> **Collected data entries**
..............................

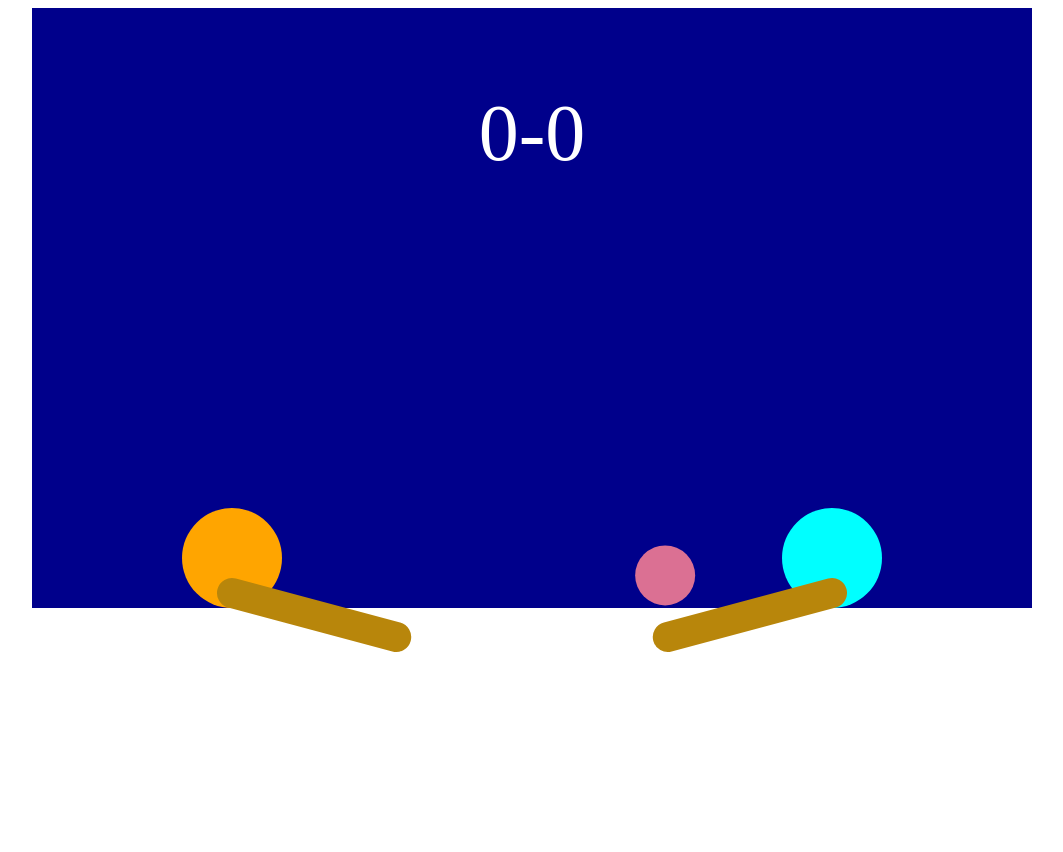
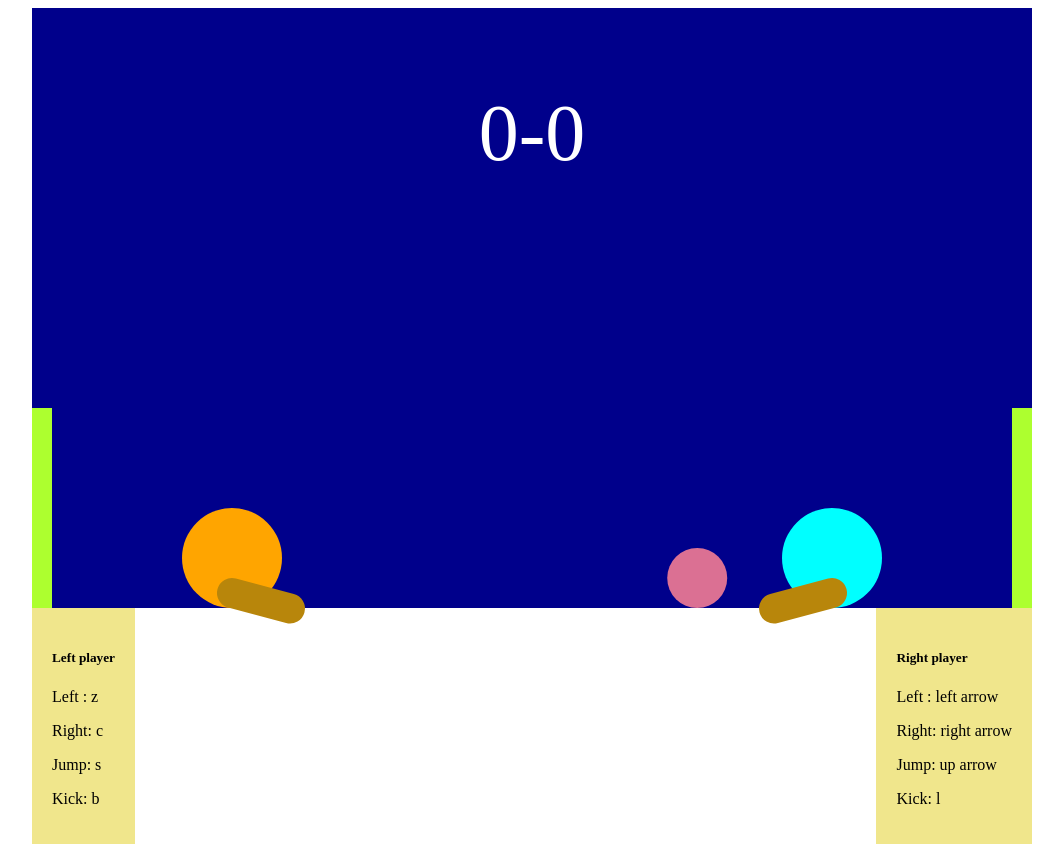
Before and after one commit to AlejandroPenacho/BackInTheHeadGame, a Svelte app: page / in a window 1280 px wide. Shown: the whole page, without its empty margins (108-1171 px from the left). Before the commit the page ends 800 px from the top, so only its background shows below. Built offline with nearby package versions, Linux system fonts and the light colour scheme.

Commit message:
Foot tip collision, goals and keys

```diff
--- a/src/App.svelte
+++ b/src/App.svelte
@@ -2,6 +2,7 @@
 
     import Player from "./Player.svelte";
     import Ball from "./Ball.svelte";
+    import Goal from "./Goal.svelte";
     import type {BallStruct} from "./basic/base";
     import {GameData, Character, Side} from "./basic/base";
 
@@ -193,9 +194,22 @@
         position: absolute;
         justify-content: center;
     }
+
+    div.control {
+        display: flex;
+        justify-content: space-between;
+        margin: auto;
+        width: 1000px;
+    }
+    div.controlBlock {
+        background-color: khaki;
+        padding: 20px;
+    }
 </style>
 
 <div class="mainScene">
+    <Goal side="right"/>
+    <Goal side="left"/>
     <div class="score">
         <p>{score[0]}-{score[1]}</p>
     </div>
@@ -204,3 +218,20 @@
     {/each}
     <Ball data={ball} />
 </div>
+
+<div class="control">
+    <div class="controlBlock">
+        <h5> Left player</h5>
+        <p>Left : z</p>
+        <p>Right: c</p>
+        <p>Jump: s</p>
+        <p>Kick: b</p>
+    </div>
+    <div class="controlBlock">
+        <h5> Right player</h5>
+        <p>Left : left arrow</p>
+        <p>Right: right arrow</p>
+        <p>Jump: up arrow</p>
+        <p>Kick: l</p>
+    </div>
+</div>
--- /dev/null
+++ b/src/Goal.svelte
@@ -0,0 +1,25 @@
+<script lang="ts">
+    export let side;
+
+    let xTranslate;
+
+    if (side=="left"){
+        xTranslate = 0;
+    } else if (side=="right"){
+        xTranslate = 1000-20;
+    }
+
+
+</script>
+
+<style>
+    div {
+        background-color: greenyellow;
+        position: absolute;
+    }
+</style>
+
+<div style="height: 200px; width: 20px;
+            transform: translate({xTranslate}px, 400px)">
+
+</div>
--- a/src/basic/base.ts
+++ b/src/basic/base.ts
@@ -1,5 +1,3 @@
-import { addEmitHelper, formatDiagnosticsWithColorAndContext } from "typescript";
-
 export interface Keybinding {
     left : string,
     right : string,
@@ -164,6 +162,7 @@ export class Character {
         let deltaX1 = changeBase(deltaX0, footAngle);
 
         let ballVelocity1 = changeBase(ball.velocity, footAngle);
+        let bodyVelocity1 = changeBase(this.velocity, footAngle);
 
         let normal1 : number[];
 
@@ -180,7 +179,7 @@ export class Character {
                 (this.size/2-this.foot.width/2)*Math.cos(this.foot.alpha) + deltaX1[1]*normal1[1]
             ];
 
-            let bodyVelocity1 = changeBase(this.velocity, footAngle);
+
 
             let footVelocityAtPoint1 = [
                 footTouchPosition1[1] * this.foot.thetadot + bodyVelocity1[0],
@@ -197,9 +196,39 @@ export class Character {
                 ball.velocity[0] += ballExtraSpeed*normal0[0];
                 ball.velocity[1] += ballExtraSpeed*normal0[1];
             }
-
+            return
         }
 
+        let circleCenterX1 : number[];
+        if (Math.pow((deltaX1[0] - this.foot.rectLength/2),2) + Math.pow(deltaX1[1]-this.foot.width/2,2) <= Math.pow(this.foot.width/2 + ball.size/2, 2)){
+            circleCenterX1 = [this.foot.rectLength/2, 0];
+        } else if (Math.pow((deltaX1[0] + this.foot.rectLength/2),2) + Math.pow(deltaX1[1]-this.foot.width/2,2) <= Math.pow(this.foot.width/2 + ball.size/2, 2)) {
+            circleCenterX1 = [-this.foot.rectLength/2, 0];
+        } else {
+            return
+        }
+
+        let circleCenterX0 = changeBase(circleCenterX1, -footAngle);
+        circleCenterX0 = [circleCenterX0[0] + footX, circleCenterX0[1] + footY];
+        deltaX0 = [ball.position[0]-circleCenterX0[0], ball.position[1]-circleCenterX0[1]];
+
+        let circleVelocity0 = [
+            this.foot.thetadot*(circleCenterX0[1]-this.position[1]) + this.velocity[0],
+            -this.foot.thetadot* (circleCenterX0[0]-this.position[0]) + this.velocity[1]
+        ]
+
+        let distance = Math.pow(Math.pow(deltaX0[0],2) + Math.pow(deltaX0[1],2), 0.5);
+
+        let normal0 = [deltaX0[0]/distance, deltaX0[1]/distance];
+
+        let deltaV0 = [ball.velocity[0] - circleVelocity0[0], ball.velocity[1] - circleVelocity0[1]];
+
+        let relativeSpeed = deltaV0[0]*normal0[0] + deltaV0[1]*normal0[1];
+
+        if (relativeSpeed<0){
+            ball.velocity[0] -= 2*relativeSpeed*normal0[0];
+            ball.velocity[1] -= 2*relativeSpeed*normal0[1];
+        }
     }
 
 }
@@ -217,8 +246,8 @@ class Foot {
         this.theta = 0;
         this.thetadot = 0;
         this.alpha = 15;
-        this.length = 200;
+        this.length = 90;
         this.width = 30;
-        this.rectLength = this.length;
+        this.rectLength = this.length - this.width;
     }
 }
```
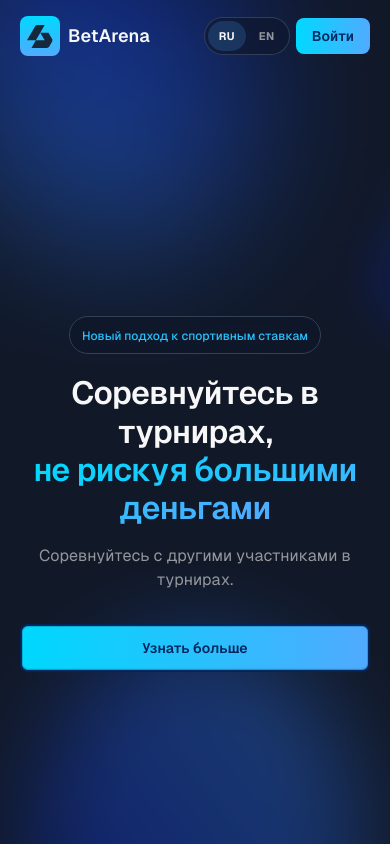
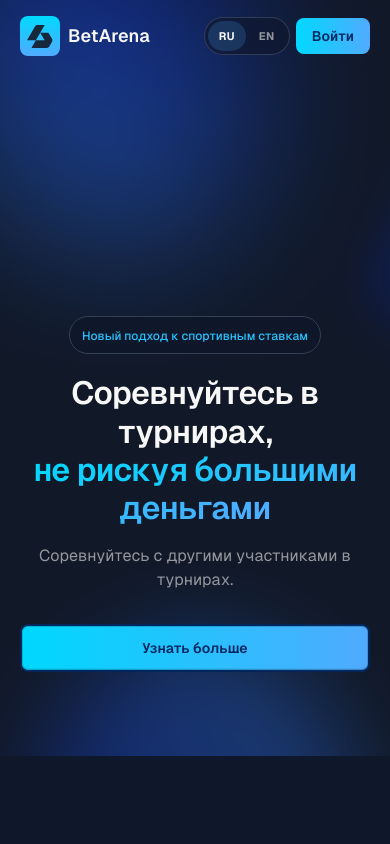
Before and after one commit to Bet-Arena/betarena-landing, a React (Vite) app: page / in a window 390 px wide. Shown: the top 844 px of the page. Built offline with nearby package versions, Linux system fonts and the light colour scheme.

Commit message:
Enhance viewport meta tag in index.html for better mobile compatibility and add a fixed pseudo-element in App.css for improved background management and safe area handling.

```diff
--- a/public/index.html
+++ b/public/index.html
@@ -2,7 +2,7 @@
 <html lang="en">
   <head>
     <meta charset="UTF-8" />
-    <meta name="viewport" content="width=device-width, initial-scale=1.0, maximum-scale=1.0, minimum-scale=1.0, user-scalable=no, shrink-to-fit=no" />
+    <meta name="viewport" content="width=device-width, initial-scale=1.0, maximum-scale=1.0, minimum-scale=1.0, user-scalable=no, shrink-to-fit=no, viewport-fit=cover" />
     <meta name="description" content="BetArena Application" />
     <meta name="theme-color" content="#0F172A" />
     <link rel="icon" href="/favicon.ico" sizes="48x48">
--- a/src/App.css
+++ b/src/App.css
@@ -112,6 +112,18 @@ html {
   z-index: -1;
   transform: translateZ(0);
   will-change: transform;
+}
+
+.app::after {
+  content: '';
+  position: fixed;
+  left: 0;
+  right: 0;
+  bottom: 0;
+  height: calc(env(safe-area-inset-bottom, 0px) + 88px);
+  background: #0F172A;
+  pointer-events: none;
+  z-index: -1;
 }
 
 .section-scroll-anchor {
```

..............................

> **The task**
How many lines in the records contain the word "html"? Reply with that number only.

> **Expected answer**
5